Activity:
What you produce should match the records below precisely, except that images are removed.
**** Working data ****
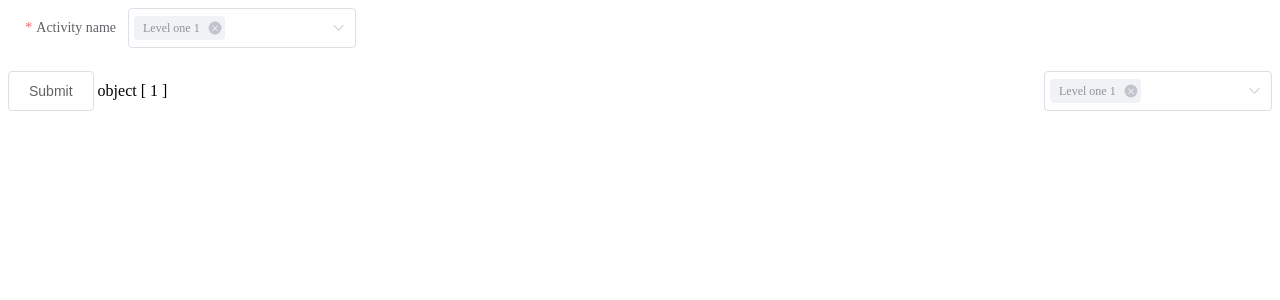
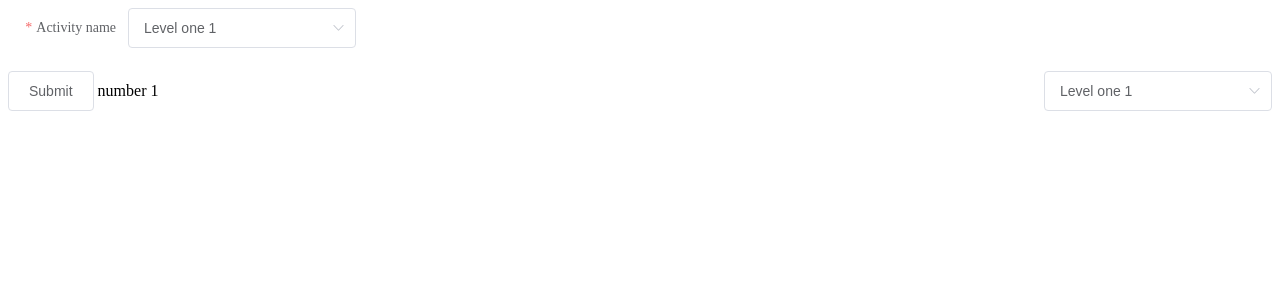
Before and after one commit to ITzhangxi/select-tree, a Vue app: page / in a window 1280 px wide. Shown: the top 300 px of the page. Built offline with nearby package versions, Linux system fonts and the light colour scheme.

Commit message:
feat: add disabled

```diff
--- a/src/App.vue
+++ b/src/App.vue
@@ -15,7 +15,7 @@
         v-model="formff.name"
         :treeData="treeData"
         nodeKey="id"
-        :selectProps="{ clearable: true, multiple: true }"
+        :selectProps="{ clearable: true }"
       ></select-tree>
     </el-form-item>
   </el-form>
@@ -25,7 +25,7 @@
       v-model="formff.name"
       :treeData="treeData"
       nodeKey="id"
-      :selectProps="{ clearable: true, multiple: true }"
+      :selectProps="{ clearable: true }"
     ></select-tree>
   </div>
   {{ typeof formff.name }}
@@ -68,6 +68,7 @@ export default defineComponent({
           label: "Level one 1",
           id: 1,
           status: true,
+          disabled: true,
           children: [
             {
               label: "Level two 1-1",
--- a/src/components/SelectTree.vue
+++ b/src/components/SelectTree.vue
@@ -23,7 +23,8 @@
         :expanded-keys="expandedKeys"
         :props="props"
         v-bind="$attrs.treeProps"
-      />
+      >
+      </el-tree>
     </template>
   </el-select>
 </template>
@@ -181,6 +182,7 @@ export default defineComponent({
     );
 
     const handleNodeClick = (val = {}) => {
+      if (val.disabled) return;
       const id = val.id || "";
       setCheckedKeys(id);
       context.emit("node-click", ...arguments);
@@ -230,4 +232,7 @@ export default defineComponent({
 .el-tree-node:focus > .el-tree-node__content {
   background-color: transparent !important;
 }
+.custom-select-tree-node {
+  background-color: red;
+}
 </style>
```
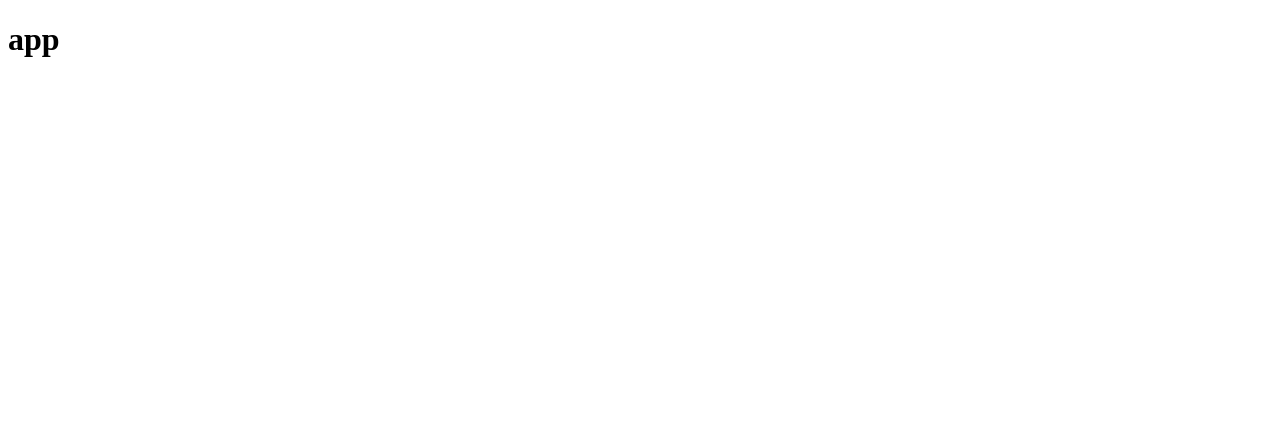
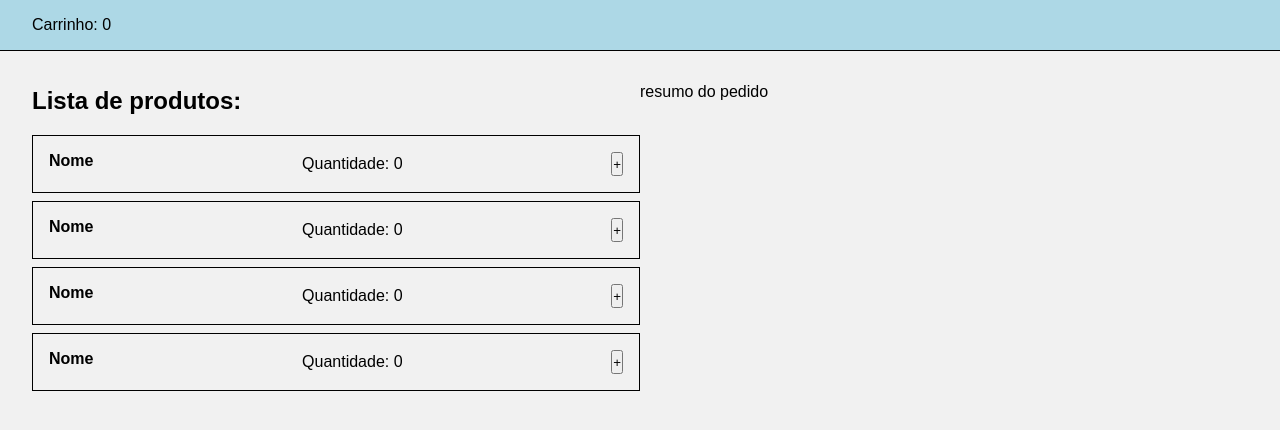
Before and after one commit to LucasViana1/redux-template, a React (Create React App) app: page / in a window 1280 px wide. Shown: the top 430 px of the page. Built offline with nearby package versions, Linux system fonts and the light colour scheme.

Commit message:
create the main components: Products, Header and Summary

```diff
--- a/src/App.js
+++ b/src/App.js
@@ -1,7 +1,6 @@
-const App = () => (
-  <div className="App">
-    <h1>app</h1>
-  </div>
-);
+import Home from './pages/Home';
+import './global.css';
+
+const App = () => <Home />;
 
 export default App;
--- /dev/null
+++ b/src/components/Header/index.js
@@ -0,0 +1,9 @@
+import './styles.css';
+
+const Header = () => (
+  <header className="header">
+    <div>Carrinho: 0</div>
+  </header>
+);
+
+export default Header;
--- /dev/null
+++ b/src/components/Header/styles.css
@@ -0,0 +1,6 @@
+.header {
+  border-bottom: 1px solid black;
+  margin-bottom: 2rem;
+  padding: 1rem 2rem;
+  background-color: lightblue;
+}
--- /dev/null
+++ b/src/components/Product/index.js
@@ -0,0 +1,11 @@
+import './styles.css';
+
+const Product = () => (
+  <div className="product">
+    <b>Nome</b>
+    <p>Quantidade: 0</p>
+    <button type="button">+</button>
+  </div>
+);
+
+export default Product;
--- /dev/null
+++ b/src/components/Product/styles.css
@@ -0,0 +1,7 @@
+.product {
+  display: flex;
+  justify-content: space-between;
+  margin-bottom: 0.5rem;
+  border: 1px solid black;
+  padding: 1rem;
+}
--- /dev/null
+++ b/src/components/Products/index.js
@@ -0,0 +1,14 @@
+import Product from '../Product';
+import './styles.css';
+
+const Products = () => (
+  <section className="products">
+    <h2>Lista de produtos:</h2>
+    <Product />
+    <Product />
+    <Product />
+    <Product />
+  </section>
+);
+
+export default Products;
--- /dev/null
+++ b/src/components/Products/styles.css
@@ -0,0 +1,10 @@
+.products {
+  margin-left: 2rem;
+  width: calc(50% - 2rem);
+  float: left;
+
+}
+
+.products h2 {
+  margin-bottom: 1rem
+}
--- /dev/null
+++ b/src/components/Summary/index.js
@@ -0,0 +1,9 @@
+import './styles.css';
+
+const Summary = () => (
+  <aside className="summary">
+    <div>resumo do pedido</div>
+  </aside>
+);
+
+export default Summary;
--- /dev/null
+++ b/src/components/Summary/styles.css
@@ -0,0 +1,4 @@
+.summary {
+  width: 50%;
+  float: left;
+}
--- /dev/null
+++ b/src/global.css
@@ -0,0 +1,20 @@
+* {
+  margin: 0;
+  padding: 0;
+  outline: 0;
+}
+
+body {
+  background-color: #f1f1f1;
+  font-family: 'Work Sans', sans-serif;
+}
+
+h1,
+h2,
+h3,
+h4,
+h5,
+h6,
+p {
+  line-height: 1.5;
+}
--- a/src/pages/Home/index.js
+++ b/src/pages/Home/index.js
@@ -1,7 +1,14 @@
+import Header from '../../components/Header';
+import Products from '../../components/Products';
+import Summary from '../../components/Summary';
+import './styles.css';
+
 const Home = () => (
-  <div>
-    <h1>home</h1>
-  </div>
+  <main className="home">
+    <Header />
+    <Products />
+    <Summary />
+  </main>
 );
 
 export default Home;
--- /dev/null
+++ b/src/pages/Home/styles.css
@@ -0,0 +1,3 @@
+.home {
+  /* background-color: #f1f1f1; */
+}
```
****
Solution:
Before and after one commit to ITzhangxi/select-tree, a Vue app: page / in a window 1280 px wide. Shown: the top 300 px of the page. Built offline with nearby package versions, Linux system fonts and the light colour scheme.

Commit message:
feat: add disabled

```diff
--- a/src/App.vue
+++ b/src/App.vue
@@ -15,7 +15,7 @@
         v-model="formff.name"
         :treeData="treeData"
         nodeKey="id"
-        :selectProps="{ clearable: true, multiple: true }"
+        :selectProps="{ clearable: true }"
       ></select-tree>
     </el-form-item>
   </el-form>
@@ -25,7 +25,7 @@
       v-model="formff.name"
       :treeData="treeData"
       nodeKey="id"
-      :selectProps="{ clearable: true, multiple: true }"
+      :selectProps="{ clearable: true }"
     ></select-tree>
   </div>
   {{ typeof formff.name }}
@@ -68,6 +68,7 @@ export default defineComponent({
           label: "Level one 1",
           id: 1,
           status: true,
+          disabled: true,
           children: [
             {
               label: "Level two 1-1",
--- a/src/components/SelectTree.vue
+++ b/src/components/SelectTree.vue
@@ -23,7 +23,8 @@
         :expanded-keys="expandedKeys"
         :props="props"
         v-bind="$attrs.treeProps"
-      />
+      >
+      </el-tree>
     </template>
   </el-select>
 </template>
@@ -181,6 +182,7 @@ export default defineComponent({
     );
 
     const handleNodeClick = (val = {}) => {
+      if (val.disabled) return;
       const id = val.id || "";
       setCheckedKeys(id);
       context.emit("node-click", ...arguments);
@@ -230,4 +232,7 @@ export default defineComponent({
 .el-tree-node:focus > .el-tree-node__content {
   background-color: transparent !important;
 }
+.custom-select-tree-node {
+  background-color: red;
+}
 </style>
```
Before and after one commit to LucasViana1/redux-template, a React (Create React App) app: page / in a window 1280 px wide. Shown: the top 430 px of the page. Built offline with nearby package versions, Linux system fonts and the light colour scheme.

Commit message:
create the main components: Products, Header and Summary

```diff
--- a/src/App.js
+++ b/src/App.js
@@ -1,7 +1,6 @@
-const App = () => (
-  <div className="App">
-    <h1>app</h1>
-  </div>
-);
+import Home from './pages/Home';
+import './global.css';
+
+const App = () => <Home />;
 
 export default App;
--- /dev/null
+++ b/src/components/Header/index.js
@@ -0,0 +1,9 @@
+import './styles.css';
+
+const Header = () => (
+  <header className="header">
+    <div>Carrinho: 0</div>
+  </header>
+);
+
+export default Header;
--- /dev/null
+++ b/src/components/Header/styles.css
@@ -0,0 +1,6 @@
+.header {
+  border-bottom: 1px solid black;
+  margin-bottom: 2rem;
+  padding: 1rem 2rem;
+  background-color: lightblue;
+}
--- /dev/null
+++ b/src/components/Product/index.js
@@ -0,0 +1,11 @@
+import './styles.css';
+
+const Product = () => (
+  <div className="product">
+    <b>Nome</b>
+    <p>Quantidade: 0</p>
+    <button type="button">+</button>
+  </div>
+);
+
+export default Product;
--- /dev/null
+++ b/src/components/Product/styles.css
@@ -0,0 +1,7 @@
+.product {
+  display: flex;
+  justify-content: space-between;
+  margin-bottom: 0.5rem;
+  border: 1px solid black;
+  padding: 1rem;
+}
--- /dev/null
+++ b/src/components/Products/index.js
@@ -0,0 +1,14 @@
+import Product from '../Product';
+import './styles.css';
+
+const Products = () => (
+  <section className="products">
+    <h2>Lista de produtos:</h2>
+    <Product />
+    <Product />
+    <Product />
+    <Product />
+  </section>
+);
+
+export default Products;
--- /dev/null
+++ b/src/components/Products/styles.css
@@ -0,0 +1,10 @@
+.products {
+  margin-left: 2rem;
+  width: calc(50% - 2rem);
+  float: left;
+
+}
+
+.products h2 {
+  margin-bottom: 1rem
+}
--- /dev/null
+++ b/src/components/Summary/index.js
@@ -0,0 +1,9 @@
+import './styles.css';
+
+const Summary = () => (
+  <aside className="summary">
+    <div>resumo do pedido</div>
+  </aside>
+);
+
+export default Summary;
--- /dev/null
+++ b/src/components/Summary/styles.css
@@ -0,0 +1,4 @@
+.summary {
+  width: 50%;
+  float: left;
+}
--- /dev/null
+++ b/src/global.css
@@ -0,0 +1,20 @@
+* {
+  margin: 0;
+  padding: 0;
+  outline: 0;
+}
+
+body {
+  background-color: #f1f1f1;
+  font-family: 'Work Sans', sans-serif;
+}
+
+h1,
+h2,
+h3,
+h4,
+h5,
+h6,
+p {
+  line-height: 1.5;
+}
--- a/src/pages/Home/index.js
+++ b/src/pages/Home/index.js
@@ -1,7 +1,14 @@
+import Header from '../../components/Header';
+import Products from '../../components/Products';
+import Summary from '../../components/Summary';
+import './styles.css';
+
 const Home = () => (
-  <div>
-    <h1>home</h1>
-  </div>
+  <main className="home">
+    <Header />
+    <Products />
+    <Summary />
+  </main>
 );
 
 export default Home;
--- /dev/null
+++ b/src/pages/Home/styles.css
@@ -0,0 +1,3 @@
+.home {
+  /* background-color: #f1f1f1; */
+}
```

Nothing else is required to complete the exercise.